For the records below, report how many lines include "policy", with no accompanying text.
━━ Source information ━━
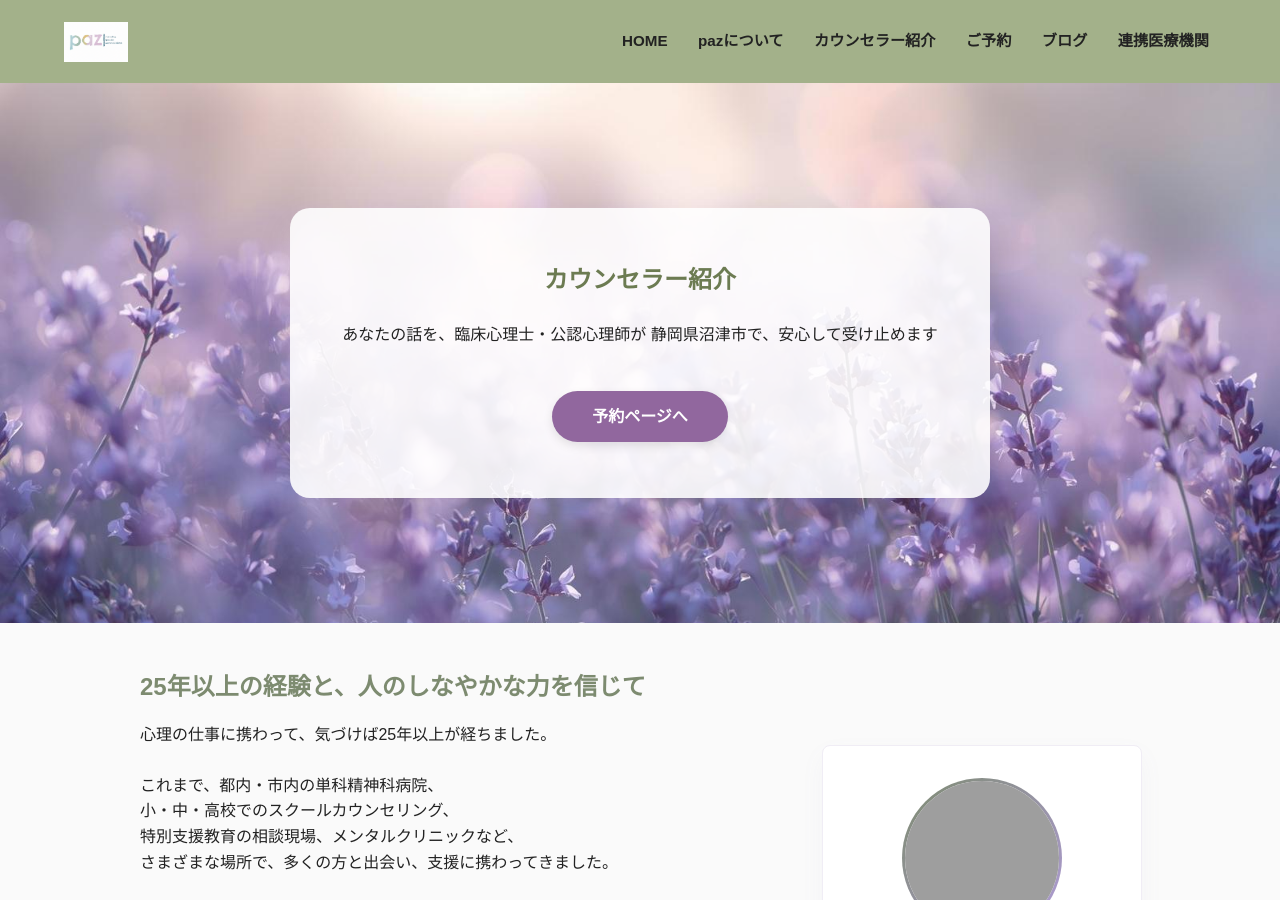
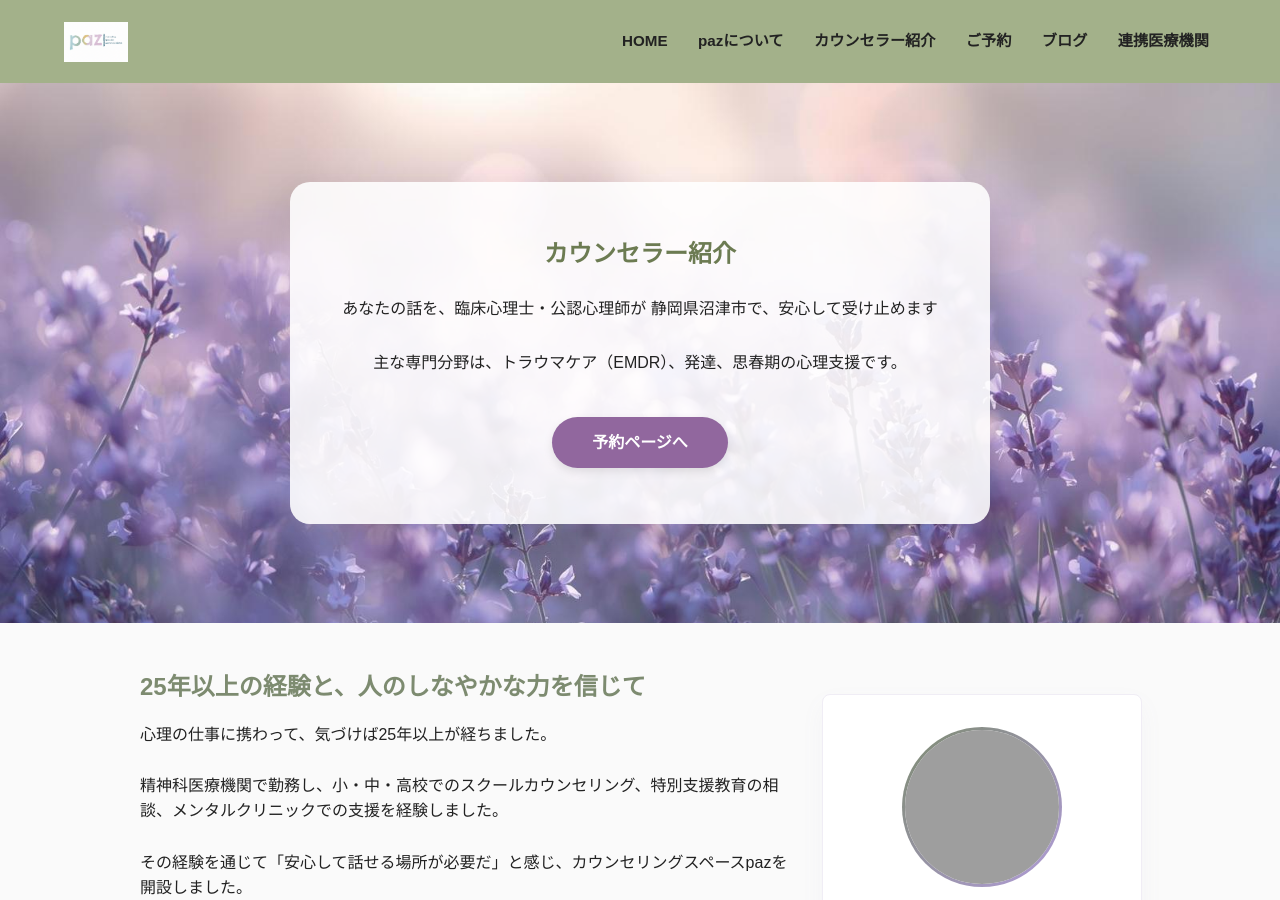
Before and after one commit to counselingspacepaz-gif/paz-site, a Jekyll site: the page built from counselor/index.html, in a window 1280 px wide and 900 px high. Built offline with Jekyll 4.4.1, drawn with Linux system fonts in a browser that asks for light colours; some web fonts are replaced; some of the changed text lies outside the part shown; grey boxes are pictures that could not be loaded.

Commit message:
Improve homepage and counselor introduction

```diff
--- a/booking/index.html
+++ b/booking/index.html
@@ -87,7 +87,7 @@ title: ご予約
                     <circle cx="12" cy="12" r="10"></circle>
                     <polyline points="12 6 12 12 16 14"></polyline>
                 </svg>
-                <h2>キャンセルポリシー</h2>
+                <h2 id="policy-title">キャンセルポリシー</h2>
             </div>
             <p class="policy-intro">
                 Counseling Space pazでは、ご予約いただいた時点でその時間枠を確保し、
@@ -394,7 +394,7 @@ title: ご予約
                 <h2 class="feature-card__title">オンラインでご予約を承ります</h2>
                 <p class="feature-card__text">
                     Microsoft公式の安全な予約システムを使用しています。<br>
-                    24時間、いつでも最新の空き状況をご確認いただけます。
+                    Web予約は24時間受け付けています。カウンセリングを受けられる日時は、予約画面の空き状況をご確認ください。
                 </p>
                 <div class="cta-container">
                     <a href="https://outlook.office.com/book/paz1@counselingspacepaz.com/"
--- a/counselor/index.html
+++ b/counselor/index.html
@@ -15,6 +16,7 @@ slug: counselor
       <span class="hero__line-break">あなたの話を、臨床心理士・公認心理師が</span>
       <span class="hero__line-break">静岡県沼津市で、安心して受け止めます</span>
     </p>
+    <p class="hero__text">主な専門分野は、トラウマケア（EMDR）、発達、思春期の心理支援です。</p>
     <a href="{{ '/booking/' | relative_url }}" class="btn btn--cta" aria-label="ご予約ページを開く">予約ページへ</a>
   </div>
 </section>
@@ -138,13 +140,8 @@ slug: counselor
                         <h2 style="color: #7d8b70; margin-bottom: 0.8em;">25年以上の経験と、人のしなやかな力を信じて</h2>
                     </header>
                     <p>心理の仕事に携わって、気づけば25年以上が経ちました。<br /><br />
-                    これまで、都内・市内の単科精神科病院、<br />
-                    小・中・高校でのスクールカウンセリング、<br />
-                    特別支援教育の相談現場、メンタルクリニックなど、<br />
-                    さまざまな場所で、多くの方と出会い、支援に携わってきました。<br /><br />
-                    そうした経験を重ねる中で、<br />
-                    「安心して話せる場所が必要だ」と感じ、<br />
-                    カウンセリングスペースpazを立ち上げました。<br /><br />
+                    精神科医療機関で勤務し、小・中・高校でのスクールカウンセリング、特別支援教育の相談、メンタルクリニックでの支援を経験しました。<br /><br />
+                    その経験を通じて「安心して話せる場所が必要だ」と感じ、カウンセリングスペースpazを開設しました。<br /><br />
                     どんなに困難な状況にあっても、<br />
                     人は回復し、前に進む力を持っています。<br />
                     私はこれまで、そうした人の強さとしなやかさに<br />
@@ -167,6 +164,9 @@ slug: counselor
                             <img src="{{ '/images/sections/me.png' | relative_url }}" alt="カウンセラー 似顔絵">
                         </div>
                         <h3>Counseling Space paz<br />カウンセラー</h3>
+                        {% if page.counselor_name %}
+                        <p><strong>{{ page.counselor_name | escape }}</strong></p>
+                        {% endif %}
                         <p style="font-size: 0.9em; color: #666; margin-bottom: 0;">
                             <strong>臨床心理士（12229号）<br />公認心理師（19946号）</strong>
                         </p>
--- a/index.html
+++ b/index.html
@@ -18,7 +18,7 @@ slug: home
       <span class="hero__line-break">女性と子どものための相談機関です</span>
     </p>
 
-    <p class="hero__text">pazとは平和・安らぎという意味です</p>
+    <p class="hero__text">こころの悩み、育児、発達、家族関係のご相談を、対面・オンラインでお受けしています。うまく言葉にできなくても、あなたのペースを大切にしながらお話を伺います。</p>
 
     <a href="{{ '/booking/' | relative_url | strip }}"
        class="btn btn--cta"
@@ -30,6 +30,8 @@ slug: home
 
 <section class="section top-news-section">
   <div class="inner">
+    <h2>お知らせ</h2>
+    <p>お問い合わせ・予約変更・キャンセルはメールまたはLINEで受け付けています。<a href="{{ '/booking/' | relative_url }}#policy-title">12月からの予約変更・キャンセル条件を確認する</a></p>
     {% assign raw_data = site.data.note.rss.channel.item %}
 
     {% if raw_data %}
```
Also changed, not shown: other parts of counselor/index.html (+1 -0 lines).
━━━
Answer to this exercise ▸
3